_Listed records_:
========================================

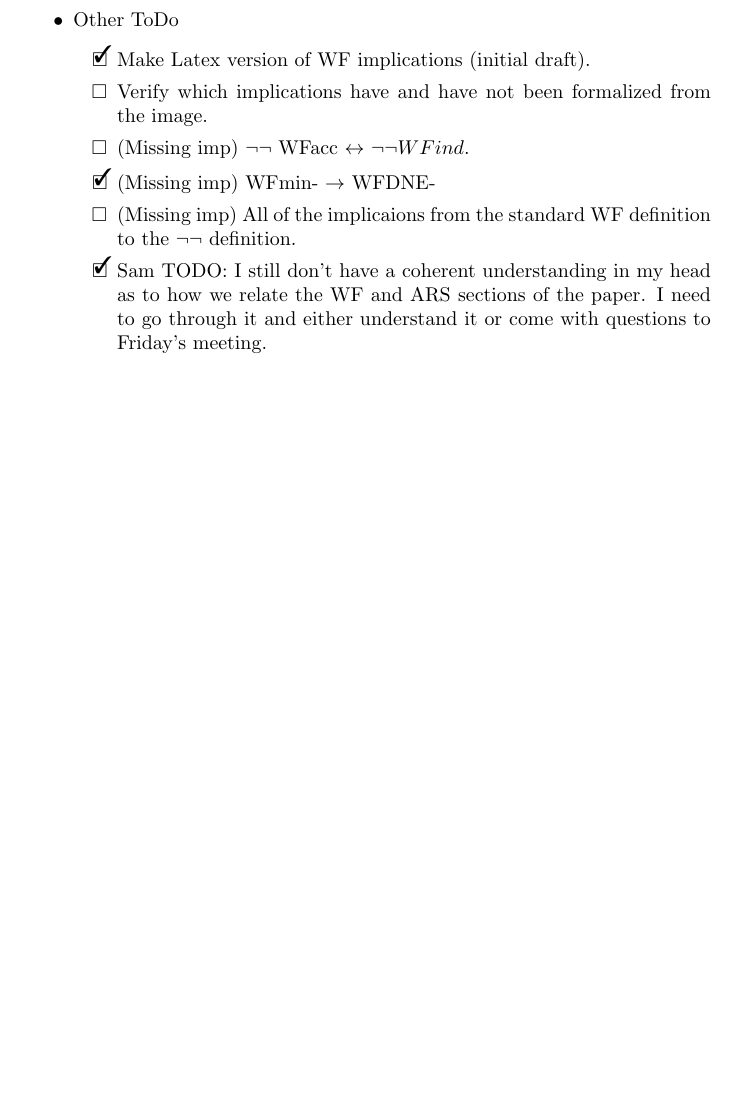
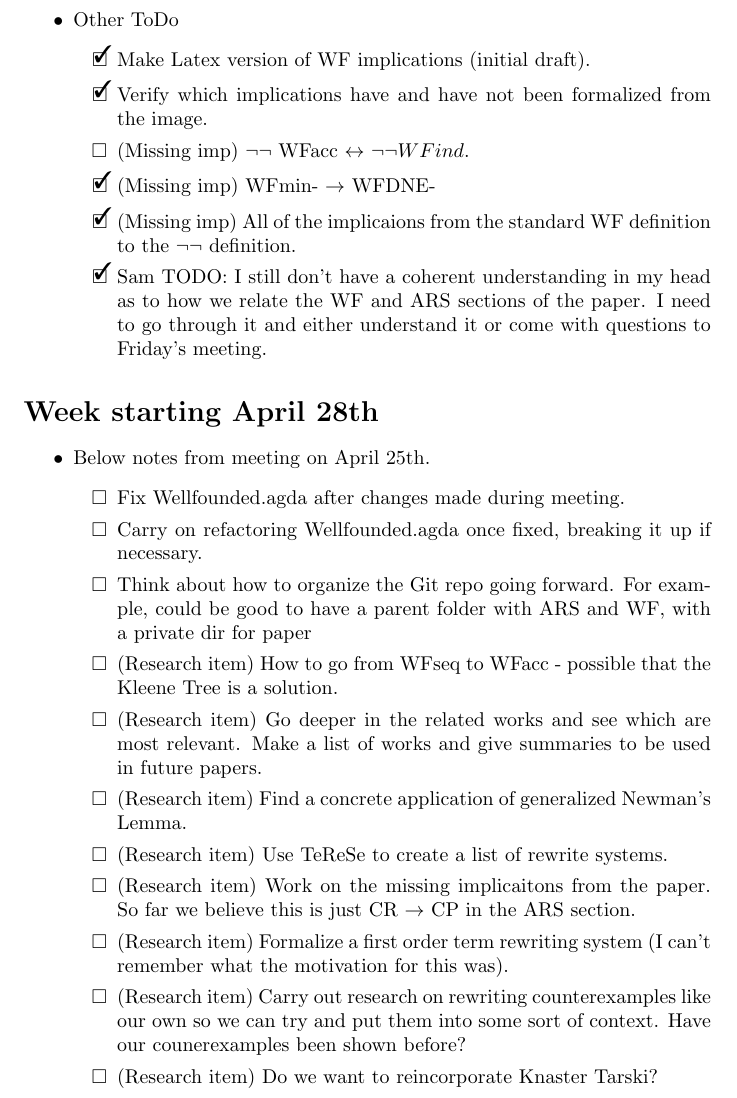
Before and after one commit to DrPolonsky/LAM, a LaTeX document (Relations/Paper/Summer_2025_TODO.tex): part of page 3 of 3, cut so that both start at the same text, the shorter picture padded with empty space. Compiled offline with pdfLaTeX.

Commit message:
Progress on wellfounded, DNE error to fix.

```diff
--- a/Relations/Paper/Summer_2025_TODO.tex
+++ b/Relations/Paper/Summer_2025_TODO.tex
@@ -50,11 +50,29 @@
   \item Other ToDo
   \begin{todolist}
     \item [\done] Make Latex version of WF implications (initial draft).
-    \item Verify which implications have and have not been formalized from the image.
+    \item [\done] Verify which implications have and have not been formalized from the image.
     \item (Missing imp) $\lnot \lnot$ WFacc $\leftrightarrow$ $\lnot \lnot WFind$.
     \item [\done] (Missing imp) WFmin- $\to$ WFDNE-
-    \item (Missing imp) All of the implicaions from the standard WF definition to the $\lnot \lnot$ definition.
+    \item [\done] (Missing imp) All of the implicaions from the standard WF definition to the $\lnot \lnot$ definition.
     \item [\done] Sam TODO: I still don't have a coherent understanding in my head as to how we relate the WF and ARS sections of the paper. I need to go through it and either understand it or come with questions to Friday's meeting.
   \end{todolist}
 \end{itemize}
+
+\section*{Week starting April 28th}
+\begin{itemize}
+  \item Below notes from meeting on April 25th.
+  \begin{todolist}
+    \item Fix Wellfounded.agda after changes made during meeting.
+    \item Carry on refactoring Wellfounded.agda once fixed, breaking it up if necessary.
+    \item Think about how to organize the Git repo going forward. For example, could be good to have a parent folder with ARS and WF, with a private dir for paper
+    \item (Research item) How to go from WFseq to WFacc - possible that the Kleene Tree is a solution.
+    \item (Research item) Go deeper in the related works and see which are most relevant. Make a list of works and give summaries to be used in future papers.
+    \item (Research item) Find a concrete application of generalized Newman's Lemma.
+    \item (Research item) Use TeReSe to create a list of rewrite systems.
+    \item (Research item) Work on the missing implicaitons from the paper. So far we believe this is just CR $\to$ CP in the ARS section.
+    \item (Research item) Formalize a first order term rewriting system (I can't remember what the motivation for this was).
+    \item (Research item) Carry out research on rewriting counterexamples like our own so we can try and put them into some sort of context. Have our counerexamples been shown before?
+    \item (Research item) Do we want to reincorporate Knaster Tarski?
+  \end{todolist}
+\end{itemize}
 \end{document}
```
Also changed, not shown: 1 other file.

========================================

_Task requirements_: Restate every line of the listing exactly. Pictures are not part of the copy.

_Task answer_:
Before and after one commit to DrPolonsky/LAM, a LaTeX document (Relations/Paper/Summer_2025_TODO.tex): part of page 3 of 3, cut so that both start at the same text, the shorter picture padded with empty space. Compiled offline with pdfLaTeX.

Commit message:
Progress on wellfounded, DNE error to fix.

```diff
--- a/Relations/Paper/Summer_2025_TODO.tex
+++ b/Relations/Paper/Summer_2025_TODO.tex
@@ -50,11 +50,29 @@
   \item Other ToDo
   \begin{todolist}
     \item [\done] Make Latex version of WF implications (initial draft).
-    \item Verify which implications have and have not been formalized from the image.
+    \item [\done] Verify which implications have and have not been formalized from the image.
     \item (Missing imp) $\lnot \lnot$ WFacc $\leftrightarrow$ $\lnot \lnot WFind$.
     \item [\done] (Missing imp) WFmin- $\to$ WFDNE-
-    \item (Missing imp) All of the implicaions from the standard WF definition to the $\lnot \lnot$ definition.
+    \item [\done] (Missing imp) All of the implicaions from the standard WF definition to the $\lnot \lnot$ definition.
     \item [\done] Sam TODO: I still don't have a coherent understanding in my head as to how we relate the WF and ARS sections of the paper. I need to go through it and either understand it or come with questions to Friday's meeting.
   \end{todolist}
 \end{itemize}
+
+\section*{Week starting April 28th}
+\begin{itemize}
+  \item Below notes from meeting on April 25th.
+  \begin{todolist}
+    \item Fix Wellfounded.agda after changes made during meeting.
+    \item Carry on refactoring Wellfounded.agda once fixed, breaking it up if necessary.
+    \item Think about how to organize the Git repo going forward. For example, could be good to have a parent folder with ARS and WF, with a private dir for paper
+    \item (Research item) How to go from WFseq to WFacc - possible that the Kleene Tree is a solution.
+    \item (Research item) Go deeper in the related works and see which are most relevant. Make a list of works and give summaries to be used in future papers.
+    \item (Research item) Find a concrete application of generalized Newman's Lemma.
+    \item (Research item) Use TeReSe to create a list of rewrite systems.
+    \item (Research item) Work on the missing implicaitons from the paper. So far we believe this is just CR $\to$ CP in the ARS section.
+    \item (Research item) Formalize a first order term rewriting system (I can't remember what the motivation for this was).
+    \item (Research item) Carry out research on rewriting counterexamples like our own so we can try and put them into some sort of context. Have our counerexamples been shown before?
+    \item (Research item) Do we want to reincorporate Knaster Tarski?
+  \end{todolist}
+\end{itemize}
 \end{document}
```
Also changed, not shown: 1 other file.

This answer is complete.